While many forestry operations reclaim waste like bark to transform it into mulch or biomass for energy, sometimes, it goes to waste. A new concept called “PineSkins” by Studio Sarmite finds a novel new use for it: transforming it into a leather-like material that’s surprisingly supple, and usable for all sorts of projects.
“The pine bark differs from traditionally used tree barks; it cannot be harvested from a living tree. A pine tree would die without its skin. Therefore the bark is harvested in collaboration with a tree cutter. Harvesting takes place right after the tree cutter cuts the tree for his business. This leather-like material surprises with its softness in contrast to the thick and harsh character associated with pine trees. Fresh bark is treated with natural ingredients that preserve its softness. Afterwards it can be coated with an enriching layer of finishing and colour pigments.”
“It is important for me as a designer to let the material take the shape it wants to take. We often bend and transform materials into shapes we envision. However, for me that magic happens when the material determines what it wants to become. As a result I design every day products that respect the character of the bark and in its shape reminds us on trees with its irregular shapes.”
It really does look like leather, and it’s interesting to think about what kinds of applications it could have in various industries. Designer Sarmite Polakova, who believes that each material, new or old, “has a story to tell,” pictures it woven into baskets or cut into rugs. You could also imagine it in use as wallpaper, place mats, notebook covers, handbags and other items.
She doesn’t say exactly how it’s created, other than those “natural ingredients” that keep it pliable long after it’s stripped from the tree, but her project isn’t the first to use bark this way. The Ugandan traditional craft of barkcloth making is one example, while “tapa cloth” is a bark cloth made in the islands of the Pacific Ocean from species like the paper mulberry tree. Both are often used for clothing.

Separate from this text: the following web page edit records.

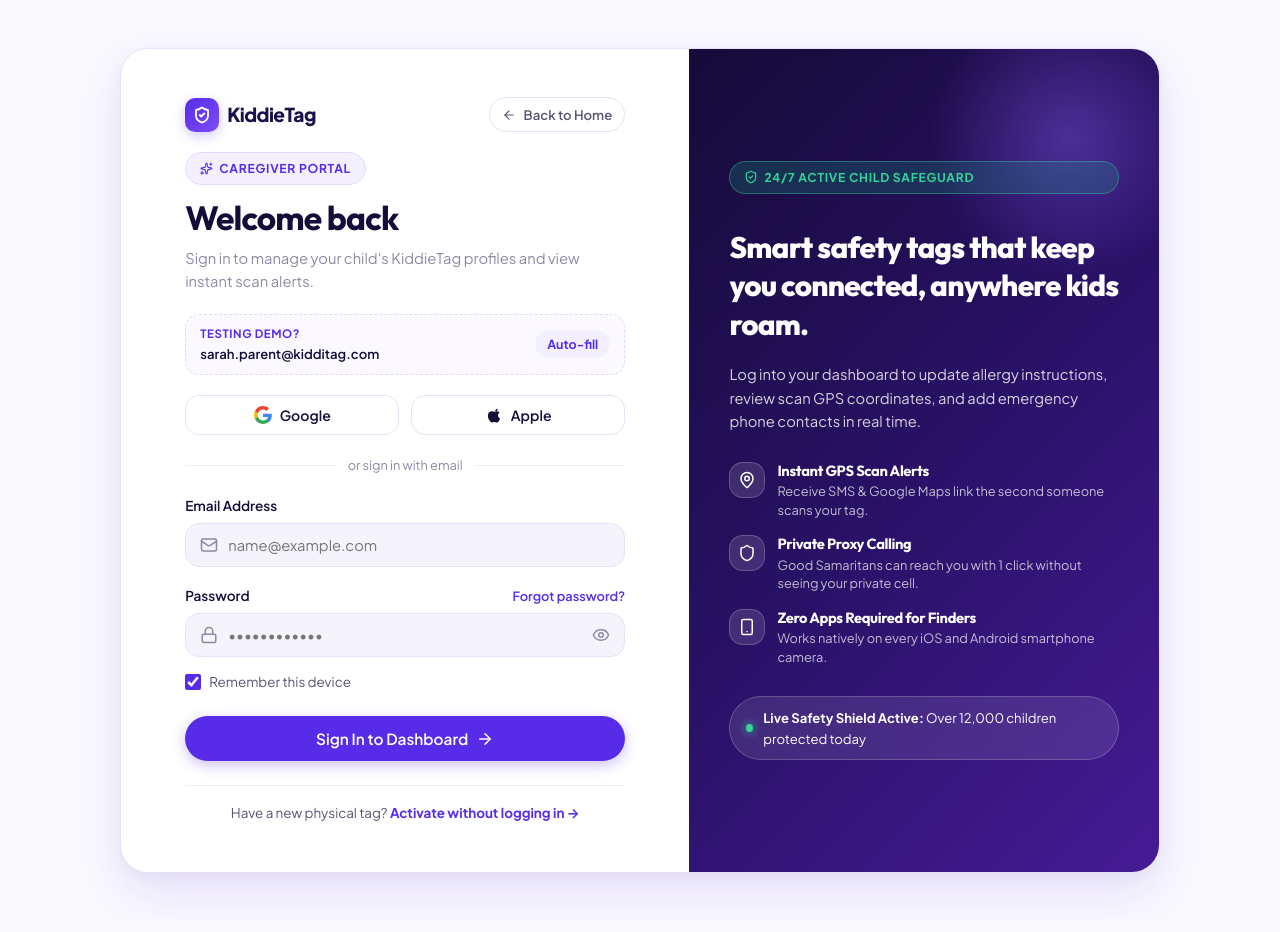
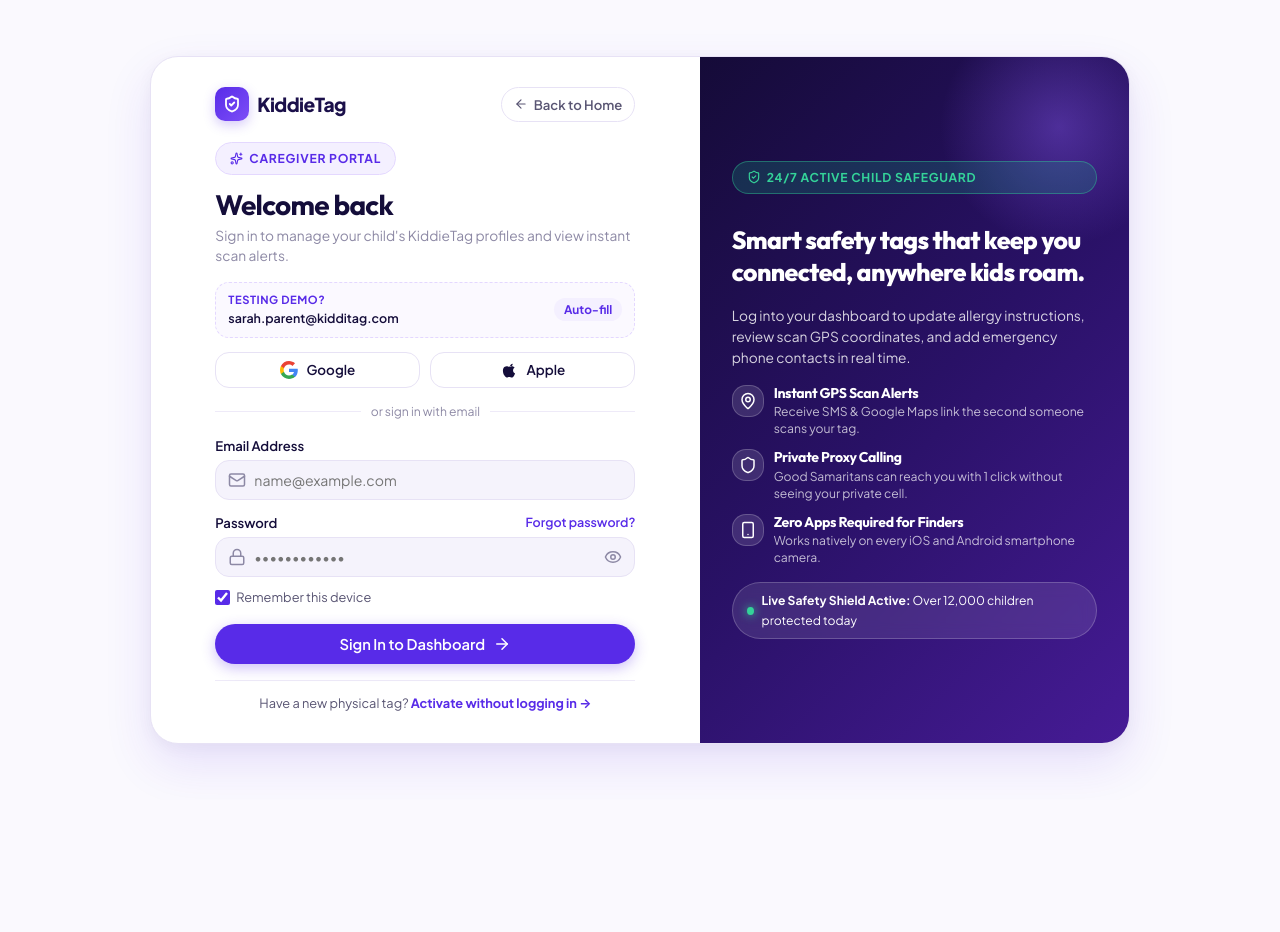
Before and after one commit to fhindi-orienteed/kidditag, a React (Vite) app: page /auth/login in a window 1280 px wide. Shown: the top 932 px of the page. After the commit the page ends 800 px from the top, so only its background shows below. Built offline with nearby package versions, Linux system fonts and the light colour scheme.

Commit message:
fix: remove excessive vertical scroll on login page and optimize viewport fit

```diff
--- a/src/App.css
+++ b/src/App.css
@@ -1761,36 +1761,21 @@
 .login-page-wrapper {
   min-height: 100vh;
   display: flex;
-  flex-direction: column;
+  align-items: center;
+  justify-content: center;
   background-color: var(--bg-page);
   position: relative;
-  overflow: hidden;
-}
-
-.login-topbar {
-  padding: 18px 0;
-  border-bottom: 1px solid var(--border-light);
-  background: rgba(255, 255, 255, 0.85);
-  backdrop-filter: blur(12px);
-  position: sticky;
-  top: 0;
-  z-index: 50;
-}
-
-.login-topbar-inner {
-  display: flex;
-  align-items: center;
-  justify-content: space-between;
+  padding: 24px 20px;
 }
 
 .login-back-btn {
   display: inline-flex;
   align-items: center;
-  gap: 8px;
-  font-size: 0.88rem;
+  gap: 6px;
+  font-size: 0.82rem;
   font-weight: 600;
   color: var(--text-body);
-  padding: 8px 16px;
+  padding: 6px 14px;
   border-radius: var(--radius-full);
   border: 1px solid var(--border-card);
   background: #ffffff;
@@ -1804,18 +1789,17 @@
 }
 
 .login-main-container {
-  flex: 1;
-  display: flex;
-  align-items: center;
-  justify-content: center;
-  padding: 48px 24px;
+  width: 100%;
+  max-width: 980px;
+  display: flex;
+  align-items: center;
+  justify-content: center;
 }
 
 .login-grid {
   width: 100%;
-  max-width: 1040px;
   display: grid;
-  grid-template-columns: 1.15fr 0.95fr;
+  grid-template-columns: 1.15fr 0.9fr;
   background: #ffffff;
   border-radius: var(--radius-xl);
   border: 1px solid var(--border-card);
@@ -1824,7 +1808,7 @@
 }
 
 .login-card-container {
-  padding: 48px 44px;
+  padding: 30px 36px;
   display: flex;
   flex-direction: column;
   justify-content: center;
@@ -1832,20 +1816,20 @@
 
 .login-card {
   width: 100%;
-  max-width: 440px;
+  max-width: 420px;
   margin: 0 auto;
 }
 
 .login-title {
-  font-size: 2.1rem;
-  margin-bottom: 8px;
+  font-size: 1.75rem;
+  margin-bottom: 4px;
 }
 
 .login-subtitle {
-  font-size: 0.92rem;
+  font-size: 0.86rem;
   color: var(--text-muted);
-  line-height: 1.5;
-  margin-bottom: 22px;
+  line-height: 1.45;
+  margin-bottom: 16px;
 }
 
 /* Demo Credentials Box */
@@ -1853,11 +1837,11 @@
   background: #fbf9ff;
   border: 1px dashed var(--brand-purple-border);
   border-radius: var(--radius-md);
-  padding: 10px 14px;
+  padding: 8px 12px;
   display: flex;
   align-items: center;
   justify-content: space-between;
-  margin-bottom: 20px;
+  margin-bottom: 14px;
 }
 
 .demo-credentials-text {
@@ -1866,7 +1850,7 @@
 }
 
 .demo-label {
-  font-size: 0.72rem;
+  font-size: 0.7rem;
   font-weight: 700;
   color: var(--brand-purple);
   text-transform: uppercase;
@@ -1874,7 +1858,7 @@
 }
 
 .demo-email {
-  font-size: 0.82rem;
+  font-size: 0.78rem;
   color: var(--text-main);
   font-weight: 600;
 }
@@ -1882,9 +1866,9 @@
 .demo-fill-btn {
   background: var(--brand-purple-soft);
   color: var(--brand-purple);
-  font-size: 0.78rem;
-  font-weight: 700;
-  padding: 6px 12px;
+  font-size: 0.74rem;
+  font-weight: 700;
+  padding: 4px 10px;
   border-radius: var(--radius-full);
 }
 
@@ -1898,20 +1882,20 @@
   border: 1px solid #fed7d7;
   color: #dc2626;
   border-radius: var(--radius-md);
-  padding: 10px 14px;
-  font-size: 0.84rem;
+  padding: 8px 12px;
+  font-size: 0.82rem;
   display: flex;
   align-items: center;
   gap: 8px;
-  margin-bottom: 18px;
+  margin-bottom: 14px;
 }
 
 /* Social Login */
 .social-login-grid {
   display: grid;
   grid-template-columns: 1fr 1fr;
-  gap: 12px;
-  margin-bottom: 20px;
+  gap: 10px;
+  margin-bottom: 14px;
 }
 
 .social-btn {
@@ -1921,9 +1905,9 @@
   gap: 8px;
   background: #ffffff;
   border: 1px solid var(--border-card);
-  padding: 10px 16px;
+  padding: 8px 14px;
   border-radius: var(--radius-md);
-  font-size: 0.88rem;
+  font-size: 0.84rem;
   font-weight: 600;
   color: var(--text-main);
   transition: var(--transition);
@@ -1939,8 +1923,8 @@
   align-items: center;
   text-align: center;
   color: var(--text-muted);
-  font-size: 0.8rem;
-  margin-bottom: 20px;
+  font-size: 0.76rem;
+  margin-bottom: 14px;
 }
 
 .login-divider::before,
@@ -1951,24 +1935,24 @@
 }
 
 .login-divider span {
-  padding: 0 12px;
+  padding: 0 10px;
 }
 
 /* Form Groups */
 .login-form {
   display: flex;
   flex-direction: column;
-  gap: 18px;
+  gap: 12px;
 }
 
 .form-group {
   display: flex;
   flex-direction: column;
-  gap: 6px;
+  gap: 4px;
 }
 
 .form-group label {
-  font-size: 0.85rem;
+  font-size: 0.82rem;
   font-weight: 600;
   color: var(--text-main);
 }
@@ -1980,7 +1964,7 @@
 }
 
 .forgot-link {
-  font-size: 0.8rem;
+  font-size: 0.78rem;
   color: var(--brand-purple);
   font-weight: 600;
 }
@@ -2007,21 +1991,21 @@
 
 .input-icon {
   position: absolute;
-  left: 14px;
+  left: 12px;
   color: var(--text-muted);
   pointer-events: none;
 }
 
 .input-with-icon input {
   width: 100%;
-  padding: 12px 14px 12px 42px;
-  font-size: 0.92rem;
+  padding: 10px 12px 10px 38px;
+  font-size: 0.88rem;
   color: var(--text-main);
   background: transparent;
 }
 
 .password-toggle-btn {
-  padding: 0 14px;
+  padding: 0 12px;
   color: var(--text-muted);
   display: flex;
   align-items: center;
@@ -2036,40 +2020,40 @@
   display: flex;
   align-items: center;
   justify-content: space-between;
-  margin-top: -4px;
+  margin-top: -2px;
 }
 
 .checkbox-label {
   display: flex;
   align-items: center;
-  gap: 8px;
-  font-size: 0.84rem;
+  gap: 6px;
+  font-size: 0.8rem;
   color: var(--text-body);
   cursor: pointer;
 }
 
 .checkbox-label input[type="checkbox"] {
   accent-color: var(--brand-purple);
-  width: 16px;
-  height: 16px;
+  width: 15px;
+  height: 15px;
   cursor: pointer;
 }
 
 .login-submit-btn {
   width: 100%;
-  padding: 13px;
-  border-radius: var(--radius-full);
-  font-size: 0.96rem;
-  margin-top: 6px;
+  padding: 11px;
+  border-radius: var(--radius-full);
+  font-size: 0.92rem;
+  margin-top: 4px;
 }
 
 .login-card-footer {
-  margin-top: 24px;
+  margin-top: 16px;
   text-align: center;
-  font-size: 0.84rem;
+  font-size: 0.8rem;
   color: var(--text-body);
   border-top: 1px solid var(--border-light);
-  padding-top: 16px;
+  padding-top: 12px;
 }
 
 .link-highlight {
@@ -2089,7 +2073,7 @@
 /* Showcase Panel */
 .login-showcase-panel {
   background: linear-gradient(135deg, #150b38 0%, #291166 50%, #461b96 100%);
-  padding: 48px 40px;
+  padding: 32px 32px;
   color: #ffffff;
   position: relative;
   overflow: hidden;
@@ -2102,8 +2086,8 @@
   position: absolute;
   top: -50px;
   right: -50px;
-  width: 280px;
-  height: 280px;
+  width: 240px;
+  height: 240px;
   background: radial-gradient(circle, rgba(139, 92, 246, 0.4) 0%, transparent 70%);
   pointer-events: none;
 }
@@ -2113,38 +2097,37 @@
   z-index: 2;
   display: flex;
   flex-direction: column;
-  gap: 20px;
+  gap: 16px;
 }
 
 .showcase-title {
-  font-size: 1.85rem;
+  font-size: 1.55rem;
   line-height: 1.3;
   color: #ffffff;
   font-weight: 800;
 }
 
 .showcase-desc {
-  font-size: 0.92rem;
+  font-size: 0.86rem;
   color: rgba(255, 255, 255, 0.82);
-  line-height: 1.6;
+  line-height: 1.55;
 }
 
 .showcase-features-list {
   display: flex;
   flex-direction: column;
-  gap: 16px;
-  margin-top: 8px;
+  gap: 12px;
 }
 
 .showcase-feature-item {
   display: flex;
   align-items: flex-start;
-  gap: 12px;
+  gap: 10px;
 }
 
 .feature-icon-box {
-  width: 36px;
-  height: 36px;
+  width: 32px;
+  height: 32px;
   border-radius: var(--radius-md);
   background: rgba(255, 255, 255, 0.12);
   border: 1px solid rgba(255, 255, 255, 0.2);
@@ -2156,30 +2139,29 @@
 }
 
 .showcase-feature-item h4 {
-  font-size: 0.92rem;
+  font-size: 0.88rem;
   color: #ffffff;
-  margin-bottom: 2px;
+  margin-bottom: 1px;
   font-weight: 700;
 }
 
 .showcase-feature-item p {
-  font-size: 0.8rem;
+  font-size: 0.76rem;
   color: rgba(255, 255, 255, 0.72);
-  line-height: 1.45;
+  line-height: 1.4;
 }
 
 .showcase-preview-pill {
   display: inline-flex;
   align-items: center;
-  gap: 10px;
+  gap: 8px;
   background: rgba(255, 255, 255, 0.1);
   border: 1px solid rgba(255, 255, 255, 0.2);
-  padding: 10px 16px;
-  border-radius: var(--radius-full);
-  font-size: 0.82rem;
+  padding: 8px 14px;
+  border-radius: var(--radius-full);
+  font-size: 0.76rem;
   color: #ffffff;
   backdrop-filter: blur(8px);
-  margin-top: 10px;
 }
 
 .live-pulse-dot {
@@ -2199,6 +2181,6 @@
     display: none;
   }
   .login-card-container {
-    padding: 36px 24px;
+    padding: 28px 20px;
   }
 }
--- a/src/index.css
+++ b/src/index.css
@@ -77,27 +77,16 @@
 /* Background Atmosphere Glows */
 body::before {
   content: '';
-  position: absolute;
+  position: fixed;
   top: -100px;
   right: 5%;
   width: 600px;
   height: 600px;
-  background: radial-gradient(circle, rgba(147, 98, 255, 0.14) 0%, rgba(250, 249, 254, 0) 70%);
+  background: radial-gradient(circle, rgba(147, 98, 255, 0.12) 0%, rgba(250, 249, 254, 0) 70%);
   z-index: -1;
   pointer-events: none;
 }
 
-body::after {
-  content: '';
-  position: absolute;
-  top: 1400px;
-  left: 2%;
-  width: 500px;
-  height: 500px;
-  background: radial-gradient(circle, rgba(16, 185, 129, 0.08) 0%, rgba(250, 249, 254, 0) 70%);
-  z-index: -1;
-  pointer-events: none;
-}
 
 h1, h2, h3, h4, h5, h6 {
   font-family: var(--font-heading);
```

Sarmite’s “PineSkins” are a cool way to utilize excess materials generally thought of as un-marketable. Check out two more examples – pine needles transformed into renewable plastic, and wood floors made of waste pulp.